BEGIN
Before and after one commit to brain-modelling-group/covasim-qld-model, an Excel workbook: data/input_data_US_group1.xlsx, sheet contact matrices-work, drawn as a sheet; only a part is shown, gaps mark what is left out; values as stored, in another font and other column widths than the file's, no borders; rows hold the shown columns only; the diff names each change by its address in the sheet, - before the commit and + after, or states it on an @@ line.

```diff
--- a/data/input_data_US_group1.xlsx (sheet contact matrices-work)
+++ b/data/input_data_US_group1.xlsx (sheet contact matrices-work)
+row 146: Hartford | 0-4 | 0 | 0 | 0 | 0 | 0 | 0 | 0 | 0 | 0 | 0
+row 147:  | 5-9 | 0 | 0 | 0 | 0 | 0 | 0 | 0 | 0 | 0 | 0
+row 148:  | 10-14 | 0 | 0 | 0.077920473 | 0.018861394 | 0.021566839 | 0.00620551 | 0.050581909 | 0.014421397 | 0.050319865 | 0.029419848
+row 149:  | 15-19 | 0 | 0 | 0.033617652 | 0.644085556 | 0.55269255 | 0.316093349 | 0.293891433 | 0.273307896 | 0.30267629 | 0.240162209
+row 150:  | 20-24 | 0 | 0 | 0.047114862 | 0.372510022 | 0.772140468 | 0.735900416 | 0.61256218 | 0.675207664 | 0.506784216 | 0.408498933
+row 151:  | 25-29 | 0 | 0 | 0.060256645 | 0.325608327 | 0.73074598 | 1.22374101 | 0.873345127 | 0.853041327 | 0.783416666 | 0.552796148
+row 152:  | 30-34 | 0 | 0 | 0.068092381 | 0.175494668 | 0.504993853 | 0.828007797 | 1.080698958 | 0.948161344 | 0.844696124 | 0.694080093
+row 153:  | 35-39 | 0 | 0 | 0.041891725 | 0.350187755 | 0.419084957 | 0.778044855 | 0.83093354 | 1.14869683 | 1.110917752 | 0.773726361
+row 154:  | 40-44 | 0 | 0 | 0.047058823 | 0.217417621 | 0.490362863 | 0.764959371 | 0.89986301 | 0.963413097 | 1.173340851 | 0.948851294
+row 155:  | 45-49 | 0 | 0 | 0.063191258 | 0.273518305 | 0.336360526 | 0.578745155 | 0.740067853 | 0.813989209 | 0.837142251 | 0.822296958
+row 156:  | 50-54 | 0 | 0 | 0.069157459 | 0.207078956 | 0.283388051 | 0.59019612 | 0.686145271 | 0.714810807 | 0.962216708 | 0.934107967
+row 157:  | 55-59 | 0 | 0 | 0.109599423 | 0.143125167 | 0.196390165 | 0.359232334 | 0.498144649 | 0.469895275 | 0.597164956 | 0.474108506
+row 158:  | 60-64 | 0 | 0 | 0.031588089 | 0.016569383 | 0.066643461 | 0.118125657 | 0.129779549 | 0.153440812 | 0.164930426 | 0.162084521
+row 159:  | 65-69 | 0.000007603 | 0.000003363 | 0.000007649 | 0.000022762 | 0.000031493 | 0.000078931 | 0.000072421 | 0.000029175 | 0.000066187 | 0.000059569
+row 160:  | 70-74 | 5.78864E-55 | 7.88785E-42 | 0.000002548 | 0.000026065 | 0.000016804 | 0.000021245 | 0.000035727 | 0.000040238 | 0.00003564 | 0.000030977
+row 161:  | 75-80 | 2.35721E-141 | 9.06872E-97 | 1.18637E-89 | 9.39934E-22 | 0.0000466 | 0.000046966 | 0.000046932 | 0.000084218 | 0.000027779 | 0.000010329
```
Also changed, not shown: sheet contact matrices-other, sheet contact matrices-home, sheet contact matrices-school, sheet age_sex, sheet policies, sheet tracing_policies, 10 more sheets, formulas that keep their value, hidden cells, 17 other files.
END
Search the records for the word "matrices", then list every line that has it.

Before and after one commit to brain-modelling-group/covasim-qld-model, an Excel workbook: data/input_data_US_group1.xlsx, sheet contact matrices-work, drawn as a sheet; only a part is shown, gaps mark what is left out; values as stored, in another font and other column widths than the file's, no borders; rows hold the shown columns only; the diff names each change by its address in the sheet, - before the commit and + after, or states it on an @@ line.
--- a/data/input_data_US_group1.xlsx (sheet contact matrices-work)
+++ b/data/input_data_US_group1.xlsx (sheet contact matrices-work)
Also changed, not shown: sheet contact matrices-other, sheet contact matrices-home, sheet contact matrices-school, sheet age_sex, sheet policies, sheet tracing_policies, 10 more sheets, formulas that keep their value, hidden cells, 17 other files.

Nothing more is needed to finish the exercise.